Find every line in the records below that holds the word "else", and copy each one.

----- Data shown -----

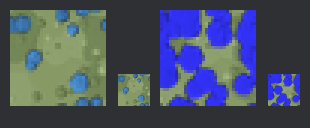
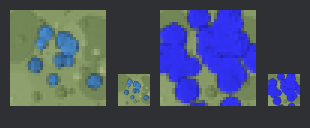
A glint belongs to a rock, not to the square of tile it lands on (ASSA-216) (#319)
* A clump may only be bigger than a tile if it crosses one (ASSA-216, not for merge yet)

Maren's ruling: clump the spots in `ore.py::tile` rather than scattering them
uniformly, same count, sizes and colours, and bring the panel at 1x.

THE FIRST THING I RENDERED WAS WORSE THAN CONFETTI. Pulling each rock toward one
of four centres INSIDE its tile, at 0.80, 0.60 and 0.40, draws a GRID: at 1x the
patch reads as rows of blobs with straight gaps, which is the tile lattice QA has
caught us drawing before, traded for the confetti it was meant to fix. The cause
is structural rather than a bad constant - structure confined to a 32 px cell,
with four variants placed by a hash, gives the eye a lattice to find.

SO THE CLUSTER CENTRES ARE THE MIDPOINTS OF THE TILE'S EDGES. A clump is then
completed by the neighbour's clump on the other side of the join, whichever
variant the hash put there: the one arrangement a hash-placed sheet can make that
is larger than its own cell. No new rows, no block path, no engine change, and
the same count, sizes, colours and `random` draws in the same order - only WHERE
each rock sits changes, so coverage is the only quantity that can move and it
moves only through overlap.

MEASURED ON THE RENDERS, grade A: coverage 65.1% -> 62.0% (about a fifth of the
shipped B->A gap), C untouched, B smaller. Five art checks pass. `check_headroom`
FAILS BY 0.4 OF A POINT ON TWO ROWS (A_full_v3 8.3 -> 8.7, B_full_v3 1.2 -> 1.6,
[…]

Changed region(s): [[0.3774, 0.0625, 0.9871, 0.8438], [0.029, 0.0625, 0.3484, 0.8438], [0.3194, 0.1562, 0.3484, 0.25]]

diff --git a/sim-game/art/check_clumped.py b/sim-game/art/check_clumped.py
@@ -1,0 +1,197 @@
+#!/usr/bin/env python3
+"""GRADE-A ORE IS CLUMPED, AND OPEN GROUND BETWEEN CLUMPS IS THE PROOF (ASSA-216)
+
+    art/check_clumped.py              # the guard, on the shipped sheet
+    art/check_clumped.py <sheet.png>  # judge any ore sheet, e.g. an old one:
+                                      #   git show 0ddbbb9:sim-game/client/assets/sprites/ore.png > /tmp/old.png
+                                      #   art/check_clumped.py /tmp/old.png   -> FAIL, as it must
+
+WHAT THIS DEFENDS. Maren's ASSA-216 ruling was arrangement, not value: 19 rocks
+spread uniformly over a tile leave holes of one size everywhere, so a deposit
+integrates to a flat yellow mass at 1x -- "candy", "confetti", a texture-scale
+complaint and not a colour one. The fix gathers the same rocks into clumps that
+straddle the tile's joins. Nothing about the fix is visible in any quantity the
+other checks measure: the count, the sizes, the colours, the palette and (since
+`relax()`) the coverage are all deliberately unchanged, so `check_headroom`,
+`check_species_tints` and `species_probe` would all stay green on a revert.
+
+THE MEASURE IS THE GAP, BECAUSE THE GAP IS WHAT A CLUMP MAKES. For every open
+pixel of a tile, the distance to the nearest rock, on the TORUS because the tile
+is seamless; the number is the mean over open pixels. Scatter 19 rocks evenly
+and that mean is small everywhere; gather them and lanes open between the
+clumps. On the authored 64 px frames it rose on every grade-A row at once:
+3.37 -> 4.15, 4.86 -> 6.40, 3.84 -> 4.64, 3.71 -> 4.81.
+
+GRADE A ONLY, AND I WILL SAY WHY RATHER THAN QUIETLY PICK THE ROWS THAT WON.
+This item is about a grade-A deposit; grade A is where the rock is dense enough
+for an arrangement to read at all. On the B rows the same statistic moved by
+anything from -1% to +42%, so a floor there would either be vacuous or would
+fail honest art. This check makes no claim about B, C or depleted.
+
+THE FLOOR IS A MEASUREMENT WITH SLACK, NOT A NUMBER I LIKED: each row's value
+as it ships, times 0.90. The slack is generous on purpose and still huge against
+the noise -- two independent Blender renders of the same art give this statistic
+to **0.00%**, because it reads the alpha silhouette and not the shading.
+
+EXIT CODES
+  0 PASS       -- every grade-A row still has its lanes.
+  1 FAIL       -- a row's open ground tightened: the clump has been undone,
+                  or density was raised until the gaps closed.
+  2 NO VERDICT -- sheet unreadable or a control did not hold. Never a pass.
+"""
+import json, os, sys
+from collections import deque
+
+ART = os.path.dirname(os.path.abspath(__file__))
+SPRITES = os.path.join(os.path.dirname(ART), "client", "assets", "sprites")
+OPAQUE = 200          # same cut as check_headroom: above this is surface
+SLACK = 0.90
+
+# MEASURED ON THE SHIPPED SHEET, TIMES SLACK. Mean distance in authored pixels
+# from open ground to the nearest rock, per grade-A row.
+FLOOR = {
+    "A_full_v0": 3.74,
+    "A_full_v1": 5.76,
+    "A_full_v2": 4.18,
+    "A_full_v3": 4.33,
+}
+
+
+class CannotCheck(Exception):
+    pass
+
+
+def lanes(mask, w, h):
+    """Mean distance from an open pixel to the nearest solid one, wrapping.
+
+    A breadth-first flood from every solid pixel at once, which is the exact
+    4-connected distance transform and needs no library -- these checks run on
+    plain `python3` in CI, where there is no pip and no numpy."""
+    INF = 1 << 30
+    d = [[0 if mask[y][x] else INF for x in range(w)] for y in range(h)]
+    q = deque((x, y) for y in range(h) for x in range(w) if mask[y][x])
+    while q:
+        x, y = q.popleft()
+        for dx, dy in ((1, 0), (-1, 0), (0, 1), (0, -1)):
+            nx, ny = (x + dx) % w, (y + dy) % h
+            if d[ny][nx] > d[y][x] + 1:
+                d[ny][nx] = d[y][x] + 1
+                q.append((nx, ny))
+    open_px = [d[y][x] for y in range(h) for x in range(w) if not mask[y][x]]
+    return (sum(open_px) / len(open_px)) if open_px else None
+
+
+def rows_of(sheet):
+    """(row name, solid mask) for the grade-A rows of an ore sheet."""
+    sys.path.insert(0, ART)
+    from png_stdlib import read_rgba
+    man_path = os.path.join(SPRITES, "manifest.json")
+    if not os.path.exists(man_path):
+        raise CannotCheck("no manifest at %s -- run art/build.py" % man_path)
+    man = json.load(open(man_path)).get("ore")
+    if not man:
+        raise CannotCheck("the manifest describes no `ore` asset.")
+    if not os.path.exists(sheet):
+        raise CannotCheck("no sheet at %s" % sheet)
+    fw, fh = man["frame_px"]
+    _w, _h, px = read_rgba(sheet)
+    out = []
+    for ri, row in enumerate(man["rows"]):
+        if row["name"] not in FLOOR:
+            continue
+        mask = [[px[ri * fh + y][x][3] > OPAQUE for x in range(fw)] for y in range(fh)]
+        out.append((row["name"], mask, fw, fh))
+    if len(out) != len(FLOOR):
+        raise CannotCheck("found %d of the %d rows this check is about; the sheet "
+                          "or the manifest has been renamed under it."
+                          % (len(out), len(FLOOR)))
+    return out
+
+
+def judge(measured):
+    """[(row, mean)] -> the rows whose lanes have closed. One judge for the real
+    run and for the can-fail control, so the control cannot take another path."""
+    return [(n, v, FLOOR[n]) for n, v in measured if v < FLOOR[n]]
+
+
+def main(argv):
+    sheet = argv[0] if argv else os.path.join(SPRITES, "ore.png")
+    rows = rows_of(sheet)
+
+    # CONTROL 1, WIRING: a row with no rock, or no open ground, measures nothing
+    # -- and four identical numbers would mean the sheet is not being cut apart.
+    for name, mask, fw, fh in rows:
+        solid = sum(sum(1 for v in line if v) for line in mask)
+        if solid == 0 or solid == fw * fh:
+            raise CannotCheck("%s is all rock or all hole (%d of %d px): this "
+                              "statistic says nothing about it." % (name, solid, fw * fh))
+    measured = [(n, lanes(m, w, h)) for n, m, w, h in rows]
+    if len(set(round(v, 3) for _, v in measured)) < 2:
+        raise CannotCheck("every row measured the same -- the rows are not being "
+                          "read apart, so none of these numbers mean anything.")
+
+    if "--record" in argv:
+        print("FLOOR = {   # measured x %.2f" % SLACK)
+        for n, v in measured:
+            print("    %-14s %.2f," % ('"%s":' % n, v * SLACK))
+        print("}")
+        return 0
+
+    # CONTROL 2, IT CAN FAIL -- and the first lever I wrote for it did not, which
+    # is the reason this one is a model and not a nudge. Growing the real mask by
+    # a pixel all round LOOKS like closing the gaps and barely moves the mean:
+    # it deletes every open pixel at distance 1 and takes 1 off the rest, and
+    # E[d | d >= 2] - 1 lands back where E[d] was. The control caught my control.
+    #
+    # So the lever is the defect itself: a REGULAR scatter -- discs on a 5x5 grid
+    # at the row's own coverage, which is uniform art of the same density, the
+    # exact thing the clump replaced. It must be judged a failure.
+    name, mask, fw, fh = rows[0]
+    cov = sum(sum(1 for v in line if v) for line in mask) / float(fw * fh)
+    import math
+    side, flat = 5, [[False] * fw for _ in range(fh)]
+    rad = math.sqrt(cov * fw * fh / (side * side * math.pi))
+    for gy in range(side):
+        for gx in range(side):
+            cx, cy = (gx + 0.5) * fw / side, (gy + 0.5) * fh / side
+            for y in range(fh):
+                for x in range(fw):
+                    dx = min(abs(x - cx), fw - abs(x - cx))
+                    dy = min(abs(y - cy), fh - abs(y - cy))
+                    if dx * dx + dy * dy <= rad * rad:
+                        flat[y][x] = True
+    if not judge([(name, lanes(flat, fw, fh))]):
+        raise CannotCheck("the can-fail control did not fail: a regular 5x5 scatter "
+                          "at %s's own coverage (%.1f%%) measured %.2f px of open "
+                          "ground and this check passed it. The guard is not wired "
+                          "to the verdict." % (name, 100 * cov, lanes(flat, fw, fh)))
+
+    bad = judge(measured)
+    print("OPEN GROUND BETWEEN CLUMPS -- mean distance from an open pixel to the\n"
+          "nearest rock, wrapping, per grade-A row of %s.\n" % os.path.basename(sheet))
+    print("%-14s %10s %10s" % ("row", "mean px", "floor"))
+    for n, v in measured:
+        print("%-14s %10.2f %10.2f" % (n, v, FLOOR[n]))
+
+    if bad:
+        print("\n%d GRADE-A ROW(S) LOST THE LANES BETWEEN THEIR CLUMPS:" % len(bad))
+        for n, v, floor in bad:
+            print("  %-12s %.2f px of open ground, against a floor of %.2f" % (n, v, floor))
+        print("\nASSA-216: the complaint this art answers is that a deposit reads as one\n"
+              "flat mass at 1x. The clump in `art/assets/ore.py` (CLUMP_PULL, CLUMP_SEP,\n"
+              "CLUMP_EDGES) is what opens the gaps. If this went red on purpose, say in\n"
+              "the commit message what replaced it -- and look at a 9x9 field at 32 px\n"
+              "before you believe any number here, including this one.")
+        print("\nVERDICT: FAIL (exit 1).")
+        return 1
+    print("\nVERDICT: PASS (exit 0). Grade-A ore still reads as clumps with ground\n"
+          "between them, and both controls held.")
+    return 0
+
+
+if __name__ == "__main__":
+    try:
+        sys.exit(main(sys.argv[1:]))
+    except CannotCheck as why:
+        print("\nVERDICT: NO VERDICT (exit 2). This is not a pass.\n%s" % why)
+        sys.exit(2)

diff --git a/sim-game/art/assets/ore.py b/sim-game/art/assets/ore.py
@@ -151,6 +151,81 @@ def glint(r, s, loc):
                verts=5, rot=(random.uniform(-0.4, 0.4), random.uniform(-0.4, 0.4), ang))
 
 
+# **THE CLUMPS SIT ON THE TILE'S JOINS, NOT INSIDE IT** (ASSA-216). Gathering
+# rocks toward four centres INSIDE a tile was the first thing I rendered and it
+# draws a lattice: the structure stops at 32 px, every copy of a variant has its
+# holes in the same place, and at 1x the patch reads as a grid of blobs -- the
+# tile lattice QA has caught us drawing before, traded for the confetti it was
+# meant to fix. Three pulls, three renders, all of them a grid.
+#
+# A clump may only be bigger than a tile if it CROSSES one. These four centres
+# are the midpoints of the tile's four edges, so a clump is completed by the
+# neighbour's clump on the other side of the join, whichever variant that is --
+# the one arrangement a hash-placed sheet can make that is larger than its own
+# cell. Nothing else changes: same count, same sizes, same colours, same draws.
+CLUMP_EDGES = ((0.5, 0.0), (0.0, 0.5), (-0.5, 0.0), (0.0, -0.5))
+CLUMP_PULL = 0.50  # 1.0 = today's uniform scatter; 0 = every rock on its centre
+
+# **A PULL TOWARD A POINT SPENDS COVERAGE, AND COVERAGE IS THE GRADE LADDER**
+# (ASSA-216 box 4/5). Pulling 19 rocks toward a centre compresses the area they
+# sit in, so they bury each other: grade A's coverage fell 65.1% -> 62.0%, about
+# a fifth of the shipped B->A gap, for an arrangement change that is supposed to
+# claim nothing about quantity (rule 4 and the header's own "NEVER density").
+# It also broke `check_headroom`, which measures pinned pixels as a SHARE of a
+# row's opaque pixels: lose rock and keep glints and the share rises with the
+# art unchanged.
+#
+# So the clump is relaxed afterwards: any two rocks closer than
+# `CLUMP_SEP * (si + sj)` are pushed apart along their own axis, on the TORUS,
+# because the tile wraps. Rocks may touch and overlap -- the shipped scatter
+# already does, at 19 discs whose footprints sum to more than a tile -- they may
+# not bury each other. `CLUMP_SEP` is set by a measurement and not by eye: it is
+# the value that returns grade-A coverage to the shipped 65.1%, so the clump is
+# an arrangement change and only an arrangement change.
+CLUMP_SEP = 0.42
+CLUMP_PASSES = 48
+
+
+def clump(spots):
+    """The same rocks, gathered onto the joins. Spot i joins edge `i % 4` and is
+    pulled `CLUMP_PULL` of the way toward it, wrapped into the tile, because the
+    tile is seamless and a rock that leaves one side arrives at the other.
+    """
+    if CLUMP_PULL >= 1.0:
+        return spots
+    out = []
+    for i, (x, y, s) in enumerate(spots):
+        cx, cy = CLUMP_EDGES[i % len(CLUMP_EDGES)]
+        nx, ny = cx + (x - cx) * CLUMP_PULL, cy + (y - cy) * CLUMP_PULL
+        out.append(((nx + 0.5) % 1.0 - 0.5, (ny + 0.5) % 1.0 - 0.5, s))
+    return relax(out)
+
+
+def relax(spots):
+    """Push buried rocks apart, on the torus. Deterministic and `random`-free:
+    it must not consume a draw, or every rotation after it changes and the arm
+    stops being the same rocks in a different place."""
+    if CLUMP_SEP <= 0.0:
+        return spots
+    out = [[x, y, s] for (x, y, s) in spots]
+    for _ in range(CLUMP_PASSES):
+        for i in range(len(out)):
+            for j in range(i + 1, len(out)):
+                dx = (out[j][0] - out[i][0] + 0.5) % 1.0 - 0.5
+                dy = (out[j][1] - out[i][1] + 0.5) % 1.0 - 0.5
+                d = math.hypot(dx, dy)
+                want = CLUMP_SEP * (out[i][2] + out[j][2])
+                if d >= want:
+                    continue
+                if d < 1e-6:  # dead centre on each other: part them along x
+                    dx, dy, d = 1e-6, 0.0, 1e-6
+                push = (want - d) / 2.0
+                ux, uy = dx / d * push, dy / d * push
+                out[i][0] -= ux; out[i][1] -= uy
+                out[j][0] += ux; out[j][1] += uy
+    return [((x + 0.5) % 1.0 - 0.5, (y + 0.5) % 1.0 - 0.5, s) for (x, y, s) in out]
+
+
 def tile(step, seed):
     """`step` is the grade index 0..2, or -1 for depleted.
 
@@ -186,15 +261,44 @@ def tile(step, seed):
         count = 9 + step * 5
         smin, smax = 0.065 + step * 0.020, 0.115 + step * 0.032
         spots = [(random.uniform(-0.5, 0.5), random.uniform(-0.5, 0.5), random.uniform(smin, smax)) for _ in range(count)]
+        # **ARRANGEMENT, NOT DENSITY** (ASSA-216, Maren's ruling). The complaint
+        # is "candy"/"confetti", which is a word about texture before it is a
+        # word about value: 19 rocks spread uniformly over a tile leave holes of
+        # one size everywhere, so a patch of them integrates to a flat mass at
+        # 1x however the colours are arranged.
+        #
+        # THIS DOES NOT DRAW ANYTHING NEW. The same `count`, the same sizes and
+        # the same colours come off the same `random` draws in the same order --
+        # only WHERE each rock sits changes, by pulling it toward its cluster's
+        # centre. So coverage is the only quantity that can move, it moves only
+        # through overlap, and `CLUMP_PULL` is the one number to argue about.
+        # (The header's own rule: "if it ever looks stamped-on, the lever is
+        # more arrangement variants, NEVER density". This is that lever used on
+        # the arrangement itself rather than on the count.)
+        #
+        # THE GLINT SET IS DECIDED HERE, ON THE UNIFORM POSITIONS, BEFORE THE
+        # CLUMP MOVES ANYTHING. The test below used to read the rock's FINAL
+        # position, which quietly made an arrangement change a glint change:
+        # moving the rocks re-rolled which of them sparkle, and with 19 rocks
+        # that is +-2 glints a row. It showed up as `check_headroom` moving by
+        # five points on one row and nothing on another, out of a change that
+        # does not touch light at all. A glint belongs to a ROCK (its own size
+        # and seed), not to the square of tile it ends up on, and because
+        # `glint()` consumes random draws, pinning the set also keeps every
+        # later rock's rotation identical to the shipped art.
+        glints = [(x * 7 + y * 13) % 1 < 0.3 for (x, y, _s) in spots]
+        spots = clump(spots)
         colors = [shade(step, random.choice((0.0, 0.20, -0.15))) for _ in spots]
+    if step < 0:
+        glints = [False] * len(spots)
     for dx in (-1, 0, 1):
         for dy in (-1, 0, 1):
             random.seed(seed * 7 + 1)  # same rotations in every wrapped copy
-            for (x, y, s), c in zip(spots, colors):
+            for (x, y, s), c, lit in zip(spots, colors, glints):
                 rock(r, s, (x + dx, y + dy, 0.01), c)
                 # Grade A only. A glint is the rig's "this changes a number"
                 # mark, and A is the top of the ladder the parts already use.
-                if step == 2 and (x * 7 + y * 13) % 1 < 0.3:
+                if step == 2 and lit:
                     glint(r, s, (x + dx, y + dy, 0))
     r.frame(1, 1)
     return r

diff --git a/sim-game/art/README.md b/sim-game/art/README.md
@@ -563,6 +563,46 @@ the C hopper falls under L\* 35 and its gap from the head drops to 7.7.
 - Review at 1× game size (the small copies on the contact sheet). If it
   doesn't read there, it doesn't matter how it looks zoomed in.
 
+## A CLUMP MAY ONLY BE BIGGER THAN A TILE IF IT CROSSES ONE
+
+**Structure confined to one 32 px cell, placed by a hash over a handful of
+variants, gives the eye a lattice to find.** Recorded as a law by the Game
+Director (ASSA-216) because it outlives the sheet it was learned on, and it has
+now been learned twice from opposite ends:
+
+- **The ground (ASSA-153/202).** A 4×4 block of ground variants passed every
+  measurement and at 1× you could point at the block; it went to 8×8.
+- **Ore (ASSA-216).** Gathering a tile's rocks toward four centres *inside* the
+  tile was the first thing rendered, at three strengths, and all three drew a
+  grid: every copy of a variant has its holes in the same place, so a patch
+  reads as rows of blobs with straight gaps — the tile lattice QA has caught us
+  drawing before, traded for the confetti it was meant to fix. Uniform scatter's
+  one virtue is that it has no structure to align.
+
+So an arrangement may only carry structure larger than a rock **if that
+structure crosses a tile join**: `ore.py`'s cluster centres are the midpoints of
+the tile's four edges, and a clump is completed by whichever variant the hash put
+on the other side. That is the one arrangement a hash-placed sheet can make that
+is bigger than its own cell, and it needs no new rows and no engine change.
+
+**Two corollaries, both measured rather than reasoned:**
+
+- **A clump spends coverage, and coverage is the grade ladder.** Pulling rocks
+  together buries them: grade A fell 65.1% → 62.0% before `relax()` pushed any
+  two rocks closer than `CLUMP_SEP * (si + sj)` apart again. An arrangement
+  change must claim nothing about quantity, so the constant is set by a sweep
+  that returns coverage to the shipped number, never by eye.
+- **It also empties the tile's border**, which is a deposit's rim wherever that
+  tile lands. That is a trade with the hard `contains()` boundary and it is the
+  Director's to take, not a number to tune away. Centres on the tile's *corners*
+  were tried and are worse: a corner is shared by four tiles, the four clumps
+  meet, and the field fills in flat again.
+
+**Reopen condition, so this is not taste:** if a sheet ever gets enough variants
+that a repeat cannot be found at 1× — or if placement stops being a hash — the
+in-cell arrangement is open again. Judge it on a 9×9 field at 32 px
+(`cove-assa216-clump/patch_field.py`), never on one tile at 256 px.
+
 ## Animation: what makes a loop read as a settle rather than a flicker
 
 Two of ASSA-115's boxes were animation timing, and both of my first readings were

-----

:: Answer to this problem ::
+    d = [[0 if mask[y][x] else INF for x in range(w)] for y in range(h)]
+    return (sum(open_px) / len(open_px)) if open_px else None
+    sheet = argv[0] if argv else os.path.join(SPRITES, "ore.png")
+# cell. Nothing else changes: same count, same sizes, same colours, same draws.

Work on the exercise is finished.